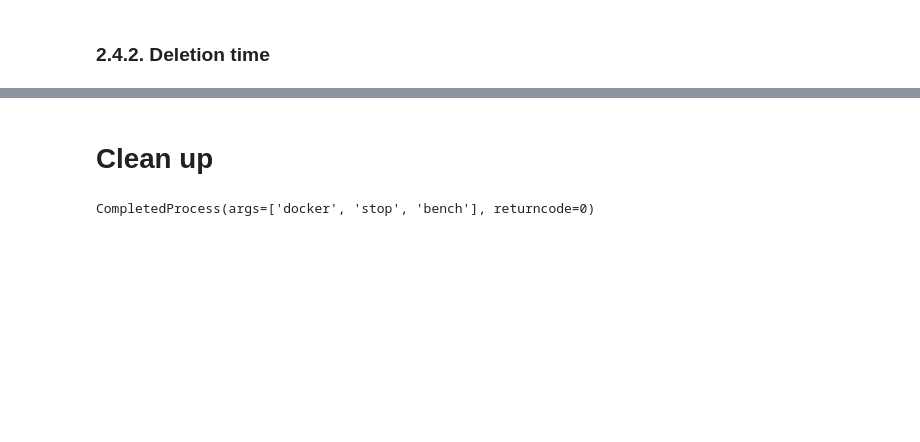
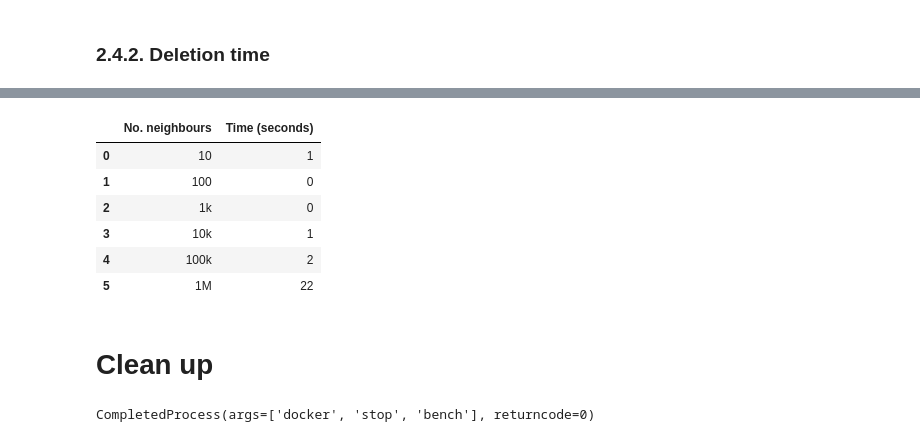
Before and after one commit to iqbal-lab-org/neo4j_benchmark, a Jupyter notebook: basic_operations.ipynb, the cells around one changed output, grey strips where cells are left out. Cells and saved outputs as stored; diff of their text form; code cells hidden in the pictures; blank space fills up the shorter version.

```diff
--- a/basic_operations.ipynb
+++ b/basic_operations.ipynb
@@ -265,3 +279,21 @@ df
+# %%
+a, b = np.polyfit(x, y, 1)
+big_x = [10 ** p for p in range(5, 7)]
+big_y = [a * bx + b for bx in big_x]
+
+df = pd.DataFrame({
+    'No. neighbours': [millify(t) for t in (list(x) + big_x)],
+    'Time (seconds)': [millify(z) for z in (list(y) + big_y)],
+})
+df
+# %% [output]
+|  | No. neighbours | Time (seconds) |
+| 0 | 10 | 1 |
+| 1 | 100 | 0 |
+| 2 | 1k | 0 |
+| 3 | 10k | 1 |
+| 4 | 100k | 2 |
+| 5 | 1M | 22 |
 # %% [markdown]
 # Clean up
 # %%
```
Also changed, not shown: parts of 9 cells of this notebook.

Exercise details: Every line of the records containing the word "ipynb" must appear in the answer.

Result of the task:
Before and after one commit to iqbal-lab-org/neo4j_benchmark, a Jupyter notebook: basic_operations.ipynb, the cells around one changed output, grey strips where cells are left out. Cells and saved outputs as stored; diff of their text form; code cells hidden in the pictures; blank space fills up the shorter version.
--- a/basic_operations.ipynb
+++ b/basic_operations.ipynb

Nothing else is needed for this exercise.